Office Treatment of Rectal and Anal Diseases

Author Affiliations

From Harvard Medical School and Massachusetts General Hospital, Boston.

JAMA. 1973;223(6):676-680. doi:10.1001/jama.1973.03220060050012

Considering the role of the rectum and anus as a conduit for excretion of gaseous, liquid, or solid waste with high concentrations of infective bacteria, their functions are remarkably efficient and trouble-free. In fact, discrimination, continence, and defecation are accomplished largely at reflex levels with acute consciousness of anorectal function being reserved for states of deliberate continence of defecation, malfunction, or disease.1,2

Normal Physiology  In the resting state, anus and rectum are empty and collapsed with their side walls closely approximated. The sigmoid colon, a narrowed segment with relatively high intraluminal pressure, functions as a partial sphincter to retain bowel content in the proximal reservoir of descending colon.
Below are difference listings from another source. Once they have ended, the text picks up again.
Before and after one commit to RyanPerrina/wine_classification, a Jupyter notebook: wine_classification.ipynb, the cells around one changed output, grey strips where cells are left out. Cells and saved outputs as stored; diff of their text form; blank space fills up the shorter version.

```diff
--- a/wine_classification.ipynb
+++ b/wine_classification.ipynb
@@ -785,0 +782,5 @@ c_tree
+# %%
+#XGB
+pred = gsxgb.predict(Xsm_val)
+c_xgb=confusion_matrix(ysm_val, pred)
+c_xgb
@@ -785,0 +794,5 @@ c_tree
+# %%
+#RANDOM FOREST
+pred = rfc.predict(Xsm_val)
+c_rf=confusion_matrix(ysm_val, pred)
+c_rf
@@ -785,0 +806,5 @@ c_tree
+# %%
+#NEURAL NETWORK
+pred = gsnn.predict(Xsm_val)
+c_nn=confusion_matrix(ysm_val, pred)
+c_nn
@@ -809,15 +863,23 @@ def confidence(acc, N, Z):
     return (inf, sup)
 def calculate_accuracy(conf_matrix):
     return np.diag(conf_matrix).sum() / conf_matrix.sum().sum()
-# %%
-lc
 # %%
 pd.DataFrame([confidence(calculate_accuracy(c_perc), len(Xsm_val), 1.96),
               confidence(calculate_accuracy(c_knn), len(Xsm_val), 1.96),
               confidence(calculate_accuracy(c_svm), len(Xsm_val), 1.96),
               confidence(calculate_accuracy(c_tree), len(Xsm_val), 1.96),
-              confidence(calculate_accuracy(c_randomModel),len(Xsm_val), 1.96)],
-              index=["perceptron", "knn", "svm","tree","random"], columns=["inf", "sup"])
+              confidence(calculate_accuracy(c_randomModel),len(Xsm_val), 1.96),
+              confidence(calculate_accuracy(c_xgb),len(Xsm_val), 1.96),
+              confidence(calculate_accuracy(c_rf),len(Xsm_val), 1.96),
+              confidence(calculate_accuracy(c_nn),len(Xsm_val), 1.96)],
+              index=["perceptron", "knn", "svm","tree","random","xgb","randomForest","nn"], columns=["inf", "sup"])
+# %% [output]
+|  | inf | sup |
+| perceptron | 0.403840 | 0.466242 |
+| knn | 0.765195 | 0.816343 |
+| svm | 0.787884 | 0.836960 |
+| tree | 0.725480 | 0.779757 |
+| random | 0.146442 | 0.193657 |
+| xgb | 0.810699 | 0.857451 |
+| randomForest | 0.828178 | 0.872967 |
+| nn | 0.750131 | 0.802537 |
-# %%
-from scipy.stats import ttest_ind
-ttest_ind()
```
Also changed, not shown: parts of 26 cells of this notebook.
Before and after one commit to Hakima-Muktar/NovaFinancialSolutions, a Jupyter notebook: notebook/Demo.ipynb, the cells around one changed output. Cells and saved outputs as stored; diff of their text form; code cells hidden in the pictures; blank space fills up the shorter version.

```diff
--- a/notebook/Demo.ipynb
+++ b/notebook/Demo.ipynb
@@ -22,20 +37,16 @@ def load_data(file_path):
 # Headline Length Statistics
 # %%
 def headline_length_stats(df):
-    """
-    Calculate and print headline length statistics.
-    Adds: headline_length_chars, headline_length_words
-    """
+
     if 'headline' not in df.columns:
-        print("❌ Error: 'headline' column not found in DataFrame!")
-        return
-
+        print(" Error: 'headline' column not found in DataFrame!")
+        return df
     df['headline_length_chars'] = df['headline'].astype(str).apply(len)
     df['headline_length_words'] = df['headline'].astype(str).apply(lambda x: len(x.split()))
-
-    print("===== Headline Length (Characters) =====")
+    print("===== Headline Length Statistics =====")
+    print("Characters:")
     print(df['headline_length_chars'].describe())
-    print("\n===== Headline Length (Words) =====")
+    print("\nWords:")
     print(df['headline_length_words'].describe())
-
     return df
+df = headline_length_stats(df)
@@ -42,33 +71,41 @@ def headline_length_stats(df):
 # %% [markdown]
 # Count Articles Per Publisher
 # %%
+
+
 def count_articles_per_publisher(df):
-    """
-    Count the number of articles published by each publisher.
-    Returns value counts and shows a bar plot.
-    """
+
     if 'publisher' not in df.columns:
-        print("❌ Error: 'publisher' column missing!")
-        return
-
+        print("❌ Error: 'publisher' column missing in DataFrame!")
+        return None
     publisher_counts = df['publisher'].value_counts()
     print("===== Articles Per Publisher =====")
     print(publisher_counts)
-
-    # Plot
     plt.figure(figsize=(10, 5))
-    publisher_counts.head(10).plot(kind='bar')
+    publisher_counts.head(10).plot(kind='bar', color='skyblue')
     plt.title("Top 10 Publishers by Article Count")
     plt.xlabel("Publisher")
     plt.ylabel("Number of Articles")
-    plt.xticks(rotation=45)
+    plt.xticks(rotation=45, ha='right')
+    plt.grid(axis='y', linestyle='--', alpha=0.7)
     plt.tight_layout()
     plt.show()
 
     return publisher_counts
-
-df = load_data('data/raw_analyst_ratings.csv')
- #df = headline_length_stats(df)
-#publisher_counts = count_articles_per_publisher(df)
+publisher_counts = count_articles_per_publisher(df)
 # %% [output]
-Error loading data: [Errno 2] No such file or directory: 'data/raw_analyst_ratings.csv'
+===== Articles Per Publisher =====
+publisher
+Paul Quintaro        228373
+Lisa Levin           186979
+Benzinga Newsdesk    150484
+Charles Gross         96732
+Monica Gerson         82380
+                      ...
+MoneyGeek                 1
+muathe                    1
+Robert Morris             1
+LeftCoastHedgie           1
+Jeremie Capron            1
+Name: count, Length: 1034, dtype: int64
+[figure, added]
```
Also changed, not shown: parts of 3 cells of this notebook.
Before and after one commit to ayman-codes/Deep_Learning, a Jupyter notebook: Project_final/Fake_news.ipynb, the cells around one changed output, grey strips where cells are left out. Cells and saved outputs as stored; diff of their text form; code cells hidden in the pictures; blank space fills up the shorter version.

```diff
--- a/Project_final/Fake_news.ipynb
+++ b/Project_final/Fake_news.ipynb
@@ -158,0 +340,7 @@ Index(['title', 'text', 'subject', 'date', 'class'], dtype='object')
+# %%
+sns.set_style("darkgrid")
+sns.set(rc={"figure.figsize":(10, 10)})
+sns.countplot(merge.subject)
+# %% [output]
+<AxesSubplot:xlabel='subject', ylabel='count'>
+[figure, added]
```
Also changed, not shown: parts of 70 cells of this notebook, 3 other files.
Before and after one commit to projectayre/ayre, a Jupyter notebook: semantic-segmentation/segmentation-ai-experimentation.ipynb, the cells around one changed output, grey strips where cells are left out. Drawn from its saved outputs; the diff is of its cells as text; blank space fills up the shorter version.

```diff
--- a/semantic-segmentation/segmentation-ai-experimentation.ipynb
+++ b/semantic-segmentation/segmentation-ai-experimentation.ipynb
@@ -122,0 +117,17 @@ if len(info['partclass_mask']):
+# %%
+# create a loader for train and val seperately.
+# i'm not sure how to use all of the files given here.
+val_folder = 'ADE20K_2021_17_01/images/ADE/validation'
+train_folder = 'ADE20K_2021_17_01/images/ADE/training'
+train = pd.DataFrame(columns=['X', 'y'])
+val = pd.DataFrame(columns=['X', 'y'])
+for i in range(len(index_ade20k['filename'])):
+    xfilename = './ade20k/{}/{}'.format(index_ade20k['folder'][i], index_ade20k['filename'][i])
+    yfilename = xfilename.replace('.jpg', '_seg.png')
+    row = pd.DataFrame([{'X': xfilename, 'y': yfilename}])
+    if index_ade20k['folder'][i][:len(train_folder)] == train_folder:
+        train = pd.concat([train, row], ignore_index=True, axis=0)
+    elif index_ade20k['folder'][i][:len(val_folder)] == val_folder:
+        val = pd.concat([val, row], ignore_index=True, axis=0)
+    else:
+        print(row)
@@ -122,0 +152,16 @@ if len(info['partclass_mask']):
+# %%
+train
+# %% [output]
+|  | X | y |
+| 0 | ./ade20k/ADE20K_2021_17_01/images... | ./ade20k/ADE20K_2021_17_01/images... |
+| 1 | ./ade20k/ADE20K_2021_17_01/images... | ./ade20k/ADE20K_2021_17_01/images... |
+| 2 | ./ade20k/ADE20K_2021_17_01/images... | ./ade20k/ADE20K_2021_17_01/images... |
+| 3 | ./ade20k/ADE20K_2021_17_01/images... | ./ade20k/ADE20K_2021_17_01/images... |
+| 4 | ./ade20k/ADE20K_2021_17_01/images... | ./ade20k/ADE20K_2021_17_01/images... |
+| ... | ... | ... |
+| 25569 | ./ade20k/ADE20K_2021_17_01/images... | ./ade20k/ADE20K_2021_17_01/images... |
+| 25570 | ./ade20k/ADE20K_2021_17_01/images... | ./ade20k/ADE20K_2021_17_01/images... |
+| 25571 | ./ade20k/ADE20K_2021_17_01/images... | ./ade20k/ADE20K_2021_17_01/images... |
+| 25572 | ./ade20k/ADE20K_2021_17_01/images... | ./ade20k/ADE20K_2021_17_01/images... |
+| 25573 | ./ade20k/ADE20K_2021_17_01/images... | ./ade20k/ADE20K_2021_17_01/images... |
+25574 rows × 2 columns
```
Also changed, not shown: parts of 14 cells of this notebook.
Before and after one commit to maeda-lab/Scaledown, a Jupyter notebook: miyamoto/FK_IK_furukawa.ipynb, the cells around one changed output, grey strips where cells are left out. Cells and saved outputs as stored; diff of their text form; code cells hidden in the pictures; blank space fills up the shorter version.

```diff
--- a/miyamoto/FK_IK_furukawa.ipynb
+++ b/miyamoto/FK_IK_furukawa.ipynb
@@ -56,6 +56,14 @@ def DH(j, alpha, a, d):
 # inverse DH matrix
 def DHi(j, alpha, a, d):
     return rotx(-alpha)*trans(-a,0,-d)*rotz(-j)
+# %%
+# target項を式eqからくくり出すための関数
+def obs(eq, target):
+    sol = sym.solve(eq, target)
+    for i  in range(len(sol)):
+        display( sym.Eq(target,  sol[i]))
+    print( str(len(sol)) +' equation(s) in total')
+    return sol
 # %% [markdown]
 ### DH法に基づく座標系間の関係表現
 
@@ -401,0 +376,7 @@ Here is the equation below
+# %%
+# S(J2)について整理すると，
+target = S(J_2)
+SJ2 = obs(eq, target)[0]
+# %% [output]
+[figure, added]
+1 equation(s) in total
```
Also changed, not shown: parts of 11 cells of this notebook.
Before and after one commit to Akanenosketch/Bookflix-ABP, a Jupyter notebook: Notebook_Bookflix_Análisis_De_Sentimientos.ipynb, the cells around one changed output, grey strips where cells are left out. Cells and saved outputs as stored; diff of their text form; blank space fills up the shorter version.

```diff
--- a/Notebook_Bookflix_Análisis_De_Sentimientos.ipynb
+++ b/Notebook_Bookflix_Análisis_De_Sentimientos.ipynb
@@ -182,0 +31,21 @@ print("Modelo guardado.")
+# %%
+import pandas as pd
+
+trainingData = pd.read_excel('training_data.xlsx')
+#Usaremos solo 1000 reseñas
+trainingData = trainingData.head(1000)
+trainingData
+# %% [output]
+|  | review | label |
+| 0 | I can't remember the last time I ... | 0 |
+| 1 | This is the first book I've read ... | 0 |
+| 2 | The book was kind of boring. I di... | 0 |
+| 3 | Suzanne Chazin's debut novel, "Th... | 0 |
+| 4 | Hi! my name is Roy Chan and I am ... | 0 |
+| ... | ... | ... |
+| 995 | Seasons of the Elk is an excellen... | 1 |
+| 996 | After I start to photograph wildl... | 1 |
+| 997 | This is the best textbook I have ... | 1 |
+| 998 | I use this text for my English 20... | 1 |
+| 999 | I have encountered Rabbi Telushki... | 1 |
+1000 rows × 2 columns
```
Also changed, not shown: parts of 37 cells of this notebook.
Increased intra-abdominal pressure with muscular exertion or straining tends to collapse even more tightly the walls of the empty rectum above the levator muscles to reinforce the mechanisms of continence. In addition, the internal sphincter of the anus maintains a state